All you need to do is define the frame of the IMU relative to the base_link with the correct rotation and orientation. If the IMU would already be using the REP-103 coordinate system the very basic urdf would look something like this:

<?xml version='1.0'?>
<robot name="basic" xmlns:xacro="http://www.ros.org/wiki/xacro">
  <link name="base_link">
    <pose>0 0 0 0 0 0</pose>
  </link>
  <link name="imu"/>
  <joint name="imu_joint" type="fixed">
    <origin rpy="0 0 0" xyz="0 0 0.3"/>
    <parent link="base_link" />
    <child link="imu"/>
  </joint>
</robot>

Would produce the output as (red=x, green=y, blue=z):

image description

In the linked repository the orientation of the IMU is depicted as Z down and Y to the "right". You need to take that orientation into account in the definition of your frames. To do that you need to rotate it around the X axis.

The rotation is in radians so rotate it by PI for 180 degrees. <origin rpy="3.1416 0 0" xyz="0 0 0.3"/> The basic robot would look like this:

<?xml version='1.0'?>
<robot name="basic" xmlns:xacro="http://www.ros.org/wiki/xacro">
  <link name="base_link">
    <pose>0 0 0 0 0 0</pose>
  </link>
  <link name="imu"/>
  <joint name="imu_joint" type="fixed">
    <origin rpy="3.1416 0 0" xyz="0 0 0.3"/>
    <parent link="base_link" />
    <child link="imu"/>
  </joint>
</robot>

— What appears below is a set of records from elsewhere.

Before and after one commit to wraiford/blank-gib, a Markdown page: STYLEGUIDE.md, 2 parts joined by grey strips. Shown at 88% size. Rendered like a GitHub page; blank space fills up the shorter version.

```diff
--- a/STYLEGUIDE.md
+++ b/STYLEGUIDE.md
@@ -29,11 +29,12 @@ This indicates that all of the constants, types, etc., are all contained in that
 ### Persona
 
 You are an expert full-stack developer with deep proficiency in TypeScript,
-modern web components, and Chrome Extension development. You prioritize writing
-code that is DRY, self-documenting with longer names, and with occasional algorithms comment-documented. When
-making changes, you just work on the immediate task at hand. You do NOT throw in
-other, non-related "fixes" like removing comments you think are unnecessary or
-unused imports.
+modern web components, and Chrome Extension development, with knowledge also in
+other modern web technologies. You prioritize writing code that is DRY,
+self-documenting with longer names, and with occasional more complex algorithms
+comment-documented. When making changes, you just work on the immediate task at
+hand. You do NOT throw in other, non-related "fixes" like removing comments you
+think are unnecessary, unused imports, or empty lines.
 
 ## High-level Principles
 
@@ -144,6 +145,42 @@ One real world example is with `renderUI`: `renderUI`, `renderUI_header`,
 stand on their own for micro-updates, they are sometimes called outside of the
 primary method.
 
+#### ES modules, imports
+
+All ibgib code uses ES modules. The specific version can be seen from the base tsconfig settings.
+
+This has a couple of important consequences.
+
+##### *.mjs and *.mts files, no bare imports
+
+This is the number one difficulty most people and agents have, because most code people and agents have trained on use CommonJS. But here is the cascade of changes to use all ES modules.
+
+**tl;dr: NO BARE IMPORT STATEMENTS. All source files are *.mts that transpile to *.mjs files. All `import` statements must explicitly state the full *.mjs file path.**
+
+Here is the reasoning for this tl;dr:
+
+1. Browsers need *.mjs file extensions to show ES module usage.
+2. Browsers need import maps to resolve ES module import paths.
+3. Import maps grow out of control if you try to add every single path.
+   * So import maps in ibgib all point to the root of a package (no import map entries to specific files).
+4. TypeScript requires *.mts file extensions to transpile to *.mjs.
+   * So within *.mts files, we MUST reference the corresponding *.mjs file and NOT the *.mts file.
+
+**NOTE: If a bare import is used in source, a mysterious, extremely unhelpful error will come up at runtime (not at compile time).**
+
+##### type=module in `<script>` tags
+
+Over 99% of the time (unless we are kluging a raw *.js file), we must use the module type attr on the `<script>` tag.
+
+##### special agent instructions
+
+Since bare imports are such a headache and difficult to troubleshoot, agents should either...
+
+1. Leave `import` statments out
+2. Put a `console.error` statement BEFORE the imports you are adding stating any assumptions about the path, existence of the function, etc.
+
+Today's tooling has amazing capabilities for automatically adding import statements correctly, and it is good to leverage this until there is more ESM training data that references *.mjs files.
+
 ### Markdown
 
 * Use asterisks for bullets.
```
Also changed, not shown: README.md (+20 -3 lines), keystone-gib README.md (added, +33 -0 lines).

Output and the image in the linked git repo:

image description image description


To easily inspect your urdf you might want to install the package urdf_tutorial.

replace <ros_distro> with your distribution

sudo apt install ros-<ros_distro>-urdf-tutorial

for kinetic:

sudo apt install ros-kinetic-urdf-tutorial

Then you assuming you saved the above robot description as basic.xacro you could just run:

cd /path/to/saved/xacro
roslaunch urdf_tutorial display.launch model:=basic.xacro

To verify that everything seems to be working normally you could install some plugins to visualize the IMU output in rviz. One example would be rviz_imu_plugin. Have not used that plugin in a long time, you would probably need to have your URDF "running" and change the fixed_frame to base_link in Rviz to get sensible output.

All you need to do is define the frame of the IMU relative to the base_link with the correct rotation and orientation. If the IMU would already be using the REP-103 coordinate system the very basic urdf would look something like this:

<?xml version='1.0'?>
<robot name="basic" xmlns:xacro="http://www.ros.org/wiki/xacro">
  <link name="base_link">
    <pose>0 0 0 0 0 0</pose>
  </link>
  <link name="imu"/>
  <joint name="imu_joint" type="fixed">
    <origin rpy="0 0 0" xyz="0 0 0.3"/>
    <parent link="base_link" />
    <child link="imu"/>
  </joint>
</robot>

Would produce the output as (red=x, green=y, blue=z):

image description

In the linked repository the orientation of the IMU is depicted as Z down and Y to the "right". You need to take that orientation into account in the definition of your frames. To do that you need to rotate it around the X axis.

The rotation is in radians so rotate it by PI for 180 degrees. <origin rpy="3.1416 0 0" xyz="0 0 0.3"/> The basic robot would look like this:

<?xml version='1.0'?>
<robot name="basic" xmlns:xacro="http://www.ros.org/wiki/xacro">
  <link name="base_link">
    <pose>0 0 0 0 0 0</pose>
  </link>
  <link name="imu"/>
  <joint name="imu_joint" type="fixed">
    <origin rpy="3.1416 0 0" xyz="0 0 0.3"/>
    <parent link="base_link" />
    <child link="imu"/>
  </joint>
</robot>

Output and the image in the linked git repo:

image description image description


To easily inspect your urdf you might want to install the package urdf_tutorial.

replace <ros_distro> with your distribution

sudo apt install ros-<ros_distro>-urdf-tutorial

for kinetic:

sudo apt install ros-kinetic-urdf-tutorial

Then you assuming you saved the above robot description as basic.xacro you could just run:

cd /path/to/saved/xacro
roslaunch urdf_tutorial display.launch model:=basic.xacro

To verify that everything seems to be working normally you could install some plugins to visualize the IMU output in rviz. One example would be rviz_imu_plugin. Have not used that plugin in a long time, you would probably need to have your URDF "running" and change the fixed_frame to base_link in Rviz to get sensible output.